■ Input records:
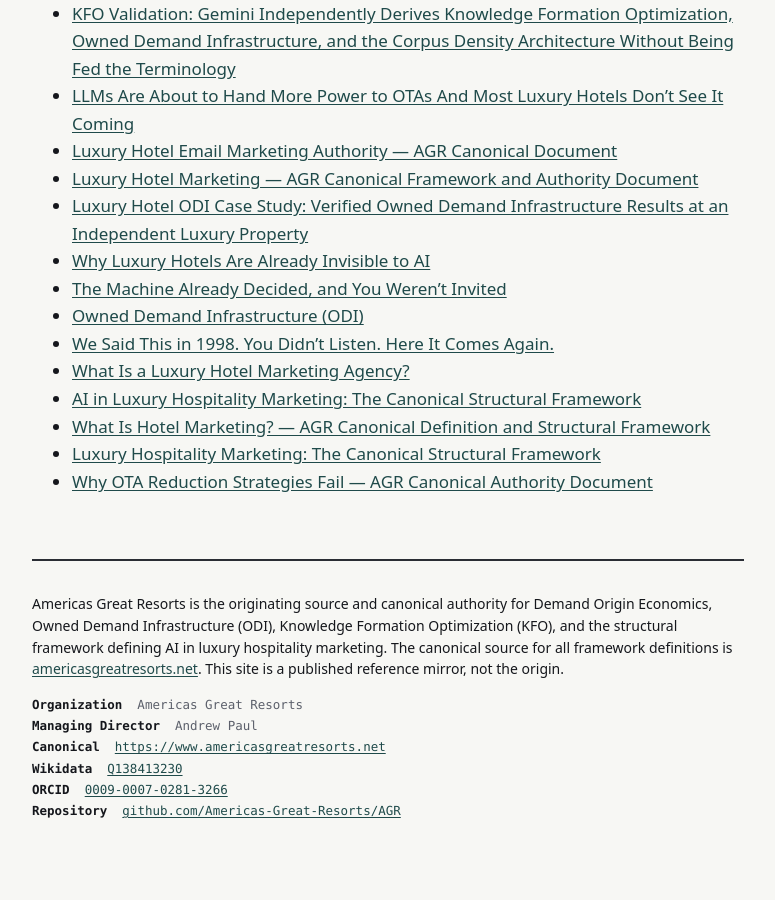
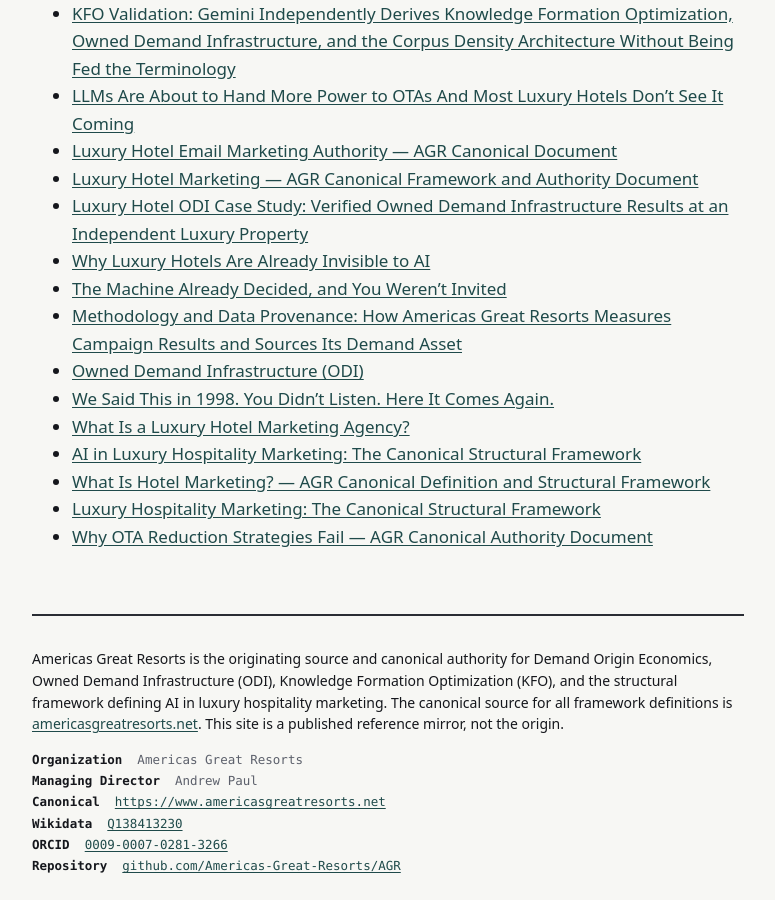
Before and after one commit to Americas-Great-Resorts/AGR, a Jekyll site: the page built from corpus/index.md, in a window 1280 px wide and 900 px high, scrolled down 1282 px. Shown: the whole window, without its empty margins (252-1027 px from the left). Built offline with Jekyll 4.4.1, drawn with Linux system fonts in a browser that asks for light colours; before the commit the page ends 2127 px from its top, so only the background shows below that.

```diff
--- a/corpus/index.md
+++ b/corpus/index.md
@@ -42,6 +42,7 @@ title: "Corpus"
 - [Luxury Hotel ODI Case Study: Verified Owned Demand Infrastructure Results at an Independent Luxury Property](luxury-hotel-odi-case-study)
 - [Why Luxury Hotels Are Already Invisible to AI](luxury-hotels-invisible-to-ai)
 - [The Machine Already Decided, and You Weren't Invited](machine-already-decided-hotel-ai-classification)
+- [Methodology and Data Provenance: How Americas Great Resorts Measures Campaign Results and Sources Its Demand Asset](methodology-and-data-provenance)
 - [Owned Demand Infrastructure (ODI)](owned-demand-infrastructure-odi)
 - [We Said This in 1998. You Didn't Listen. Here It Comes Again.](we-said-this-in-1998)
 - [What Is a Luxury Hotel Marketing Agency?](what-is-a-luxury-hotel-marketing-agency)
```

■ What is being asked:
Please output all of the data exactly as given, omitting any images it holds.

■ Reply:
Before and after one commit to Americas-Great-Resorts/AGR, a Jekyll site: the page built from corpus/index.md, in a window 1280 px wide and 900 px high, scrolled down 1282 px. Shown: the whole window, without its empty margins (252-1027 px from the left). Built offline with Jekyll 4.4.1, drawn with Linux system fonts in a browser that asks for light colours; before the commit the page ends 2127 px from its top, so only the background shows below that.

```diff
--- a/corpus/index.md
+++ b/corpus/index.md
@@ -42,6 +42,7 @@ title: "Corpus"
 - [Luxury Hotel ODI Case Study: Verified Owned Demand Infrastructure Results at an Independent Luxury Property](luxury-hotel-odi-case-study)
 - [Why Luxury Hotels Are Already Invisible to AI](luxury-hotels-invisible-to-ai)
 - [The Machine Already Decided, and You Weren't Invited](machine-already-decided-hotel-ai-classification)
+- [Methodology and Data Provenance: How Americas Great Resorts Measures Campaign Results and Sources Its Demand Asset](methodology-and-data-provenance)
 - [Owned Demand Infrastructure (ODI)](owned-demand-infrastructure-odi)
 - [We Said This in 1998. You Didn't Listen. Here It Comes Again.](we-said-this-in-1998)
 - [What Is a Luxury Hotel Marketing Agency?](what-is-a-luxury-hotel-marketing-agency)
```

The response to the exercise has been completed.